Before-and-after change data
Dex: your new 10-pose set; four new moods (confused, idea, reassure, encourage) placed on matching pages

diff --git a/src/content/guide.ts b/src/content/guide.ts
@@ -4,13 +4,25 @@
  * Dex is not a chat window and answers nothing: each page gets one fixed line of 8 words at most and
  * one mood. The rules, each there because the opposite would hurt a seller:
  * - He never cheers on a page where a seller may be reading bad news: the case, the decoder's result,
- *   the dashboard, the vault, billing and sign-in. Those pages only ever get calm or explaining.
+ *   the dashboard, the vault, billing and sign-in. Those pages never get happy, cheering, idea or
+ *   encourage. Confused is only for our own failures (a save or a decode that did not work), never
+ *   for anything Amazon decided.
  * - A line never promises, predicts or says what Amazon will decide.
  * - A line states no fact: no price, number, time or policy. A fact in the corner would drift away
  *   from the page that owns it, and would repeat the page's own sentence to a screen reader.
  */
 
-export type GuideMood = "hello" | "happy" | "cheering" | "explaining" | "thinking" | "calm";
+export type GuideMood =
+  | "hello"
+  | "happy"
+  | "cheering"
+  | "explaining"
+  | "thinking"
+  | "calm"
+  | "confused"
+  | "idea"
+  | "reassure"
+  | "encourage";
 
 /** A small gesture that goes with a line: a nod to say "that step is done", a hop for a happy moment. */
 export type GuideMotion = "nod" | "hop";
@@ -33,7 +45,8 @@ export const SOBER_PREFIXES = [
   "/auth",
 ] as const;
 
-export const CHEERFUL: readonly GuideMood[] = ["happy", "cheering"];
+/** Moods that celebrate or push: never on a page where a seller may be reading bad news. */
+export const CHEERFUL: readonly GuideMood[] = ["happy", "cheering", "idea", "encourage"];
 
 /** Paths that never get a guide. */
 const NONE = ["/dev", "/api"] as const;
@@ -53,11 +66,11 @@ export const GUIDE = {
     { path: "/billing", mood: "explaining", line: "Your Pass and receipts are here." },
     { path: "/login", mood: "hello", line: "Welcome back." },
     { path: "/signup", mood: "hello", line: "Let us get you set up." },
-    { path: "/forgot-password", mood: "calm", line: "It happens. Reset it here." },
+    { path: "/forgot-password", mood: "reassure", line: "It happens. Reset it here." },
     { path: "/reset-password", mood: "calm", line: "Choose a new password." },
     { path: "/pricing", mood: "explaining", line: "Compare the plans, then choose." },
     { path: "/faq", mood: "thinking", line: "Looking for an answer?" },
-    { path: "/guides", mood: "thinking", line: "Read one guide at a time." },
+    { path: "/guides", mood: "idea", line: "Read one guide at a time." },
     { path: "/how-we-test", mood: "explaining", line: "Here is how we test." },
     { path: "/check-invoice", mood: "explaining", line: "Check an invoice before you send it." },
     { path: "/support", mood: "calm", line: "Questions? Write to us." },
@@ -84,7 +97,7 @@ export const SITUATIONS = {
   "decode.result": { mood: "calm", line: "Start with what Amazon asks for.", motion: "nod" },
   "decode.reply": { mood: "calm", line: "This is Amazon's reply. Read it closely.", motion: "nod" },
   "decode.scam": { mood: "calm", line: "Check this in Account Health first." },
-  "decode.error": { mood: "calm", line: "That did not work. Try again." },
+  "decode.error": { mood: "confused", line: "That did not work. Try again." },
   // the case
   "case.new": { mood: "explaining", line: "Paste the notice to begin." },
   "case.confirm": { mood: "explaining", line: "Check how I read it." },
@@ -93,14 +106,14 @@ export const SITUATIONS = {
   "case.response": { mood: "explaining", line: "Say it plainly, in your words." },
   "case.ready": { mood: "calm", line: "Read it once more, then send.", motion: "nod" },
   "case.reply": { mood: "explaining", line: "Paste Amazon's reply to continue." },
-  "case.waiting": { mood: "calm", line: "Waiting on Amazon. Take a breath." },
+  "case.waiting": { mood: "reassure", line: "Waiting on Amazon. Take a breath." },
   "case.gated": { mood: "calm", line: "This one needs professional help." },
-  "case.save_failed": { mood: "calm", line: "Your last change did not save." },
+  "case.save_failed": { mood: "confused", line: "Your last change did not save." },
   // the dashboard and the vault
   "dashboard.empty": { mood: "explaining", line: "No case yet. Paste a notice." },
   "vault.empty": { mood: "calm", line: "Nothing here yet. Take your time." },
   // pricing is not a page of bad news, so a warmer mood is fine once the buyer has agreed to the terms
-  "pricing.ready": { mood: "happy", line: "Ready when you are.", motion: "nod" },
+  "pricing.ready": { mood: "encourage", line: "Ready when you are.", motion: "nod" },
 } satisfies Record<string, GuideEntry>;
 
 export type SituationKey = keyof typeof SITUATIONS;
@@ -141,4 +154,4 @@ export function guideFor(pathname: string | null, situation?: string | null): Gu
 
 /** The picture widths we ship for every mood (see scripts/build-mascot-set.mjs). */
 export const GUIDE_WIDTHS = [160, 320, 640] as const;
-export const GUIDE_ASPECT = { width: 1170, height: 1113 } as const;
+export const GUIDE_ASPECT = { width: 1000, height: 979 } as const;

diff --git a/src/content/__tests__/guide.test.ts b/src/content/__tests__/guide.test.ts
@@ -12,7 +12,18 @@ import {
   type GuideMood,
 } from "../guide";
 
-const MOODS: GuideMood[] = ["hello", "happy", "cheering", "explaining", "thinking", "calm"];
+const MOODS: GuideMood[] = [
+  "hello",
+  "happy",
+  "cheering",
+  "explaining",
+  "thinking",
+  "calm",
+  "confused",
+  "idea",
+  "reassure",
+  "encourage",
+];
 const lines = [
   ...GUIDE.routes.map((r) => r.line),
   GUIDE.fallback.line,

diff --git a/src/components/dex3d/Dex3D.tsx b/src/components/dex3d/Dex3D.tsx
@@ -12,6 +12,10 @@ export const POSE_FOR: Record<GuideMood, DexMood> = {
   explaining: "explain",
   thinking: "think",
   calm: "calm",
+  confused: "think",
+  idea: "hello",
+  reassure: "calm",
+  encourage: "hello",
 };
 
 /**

▶ **WHAT IS EXPECTED**
Begin with the line that contains "diff --git a/src/content/__tests__/guide.test.ts" and end with the last line of the data. Repeat those two lines and all between them exactly.

▶ **WRITTEN ANSWER**
diff --git a/src/content/__tests__/guide.test.ts b/src/content/__tests__/guide.test.ts
@@ -12,7 +12,18 @@ import {
   type GuideMood,
 } from "../guide";
 
-const MOODS: GuideMood[] = ["hello", "happy", "cheering", "explaining", "thinking", "calm"];
+const MOODS: GuideMood[] = [
+  "hello",
+  "happy",
+  "cheering",
+  "explaining",
+  "thinking",
+  "calm",
+  "confused",
+  "idea",
+  "reassure",
+  "encourage",
+];
 const lines = [
   ...GUIDE.routes.map((r) => r.line),
   GUIDE.fallback.line,

diff --git a/src/components/dex3d/Dex3D.tsx b/src/components/dex3d/Dex3D.tsx
@@ -12,6 +12,10 @@ export const POSE_FOR: Record<GuideMood, DexMood> = {
   explaining: "explain",
   thinking: "think",
   calm: "calm",
+  confused: "think",
+  idea: "hello",
+  reassure: "calm",
+  encourage: "hello",
 };
 
 /**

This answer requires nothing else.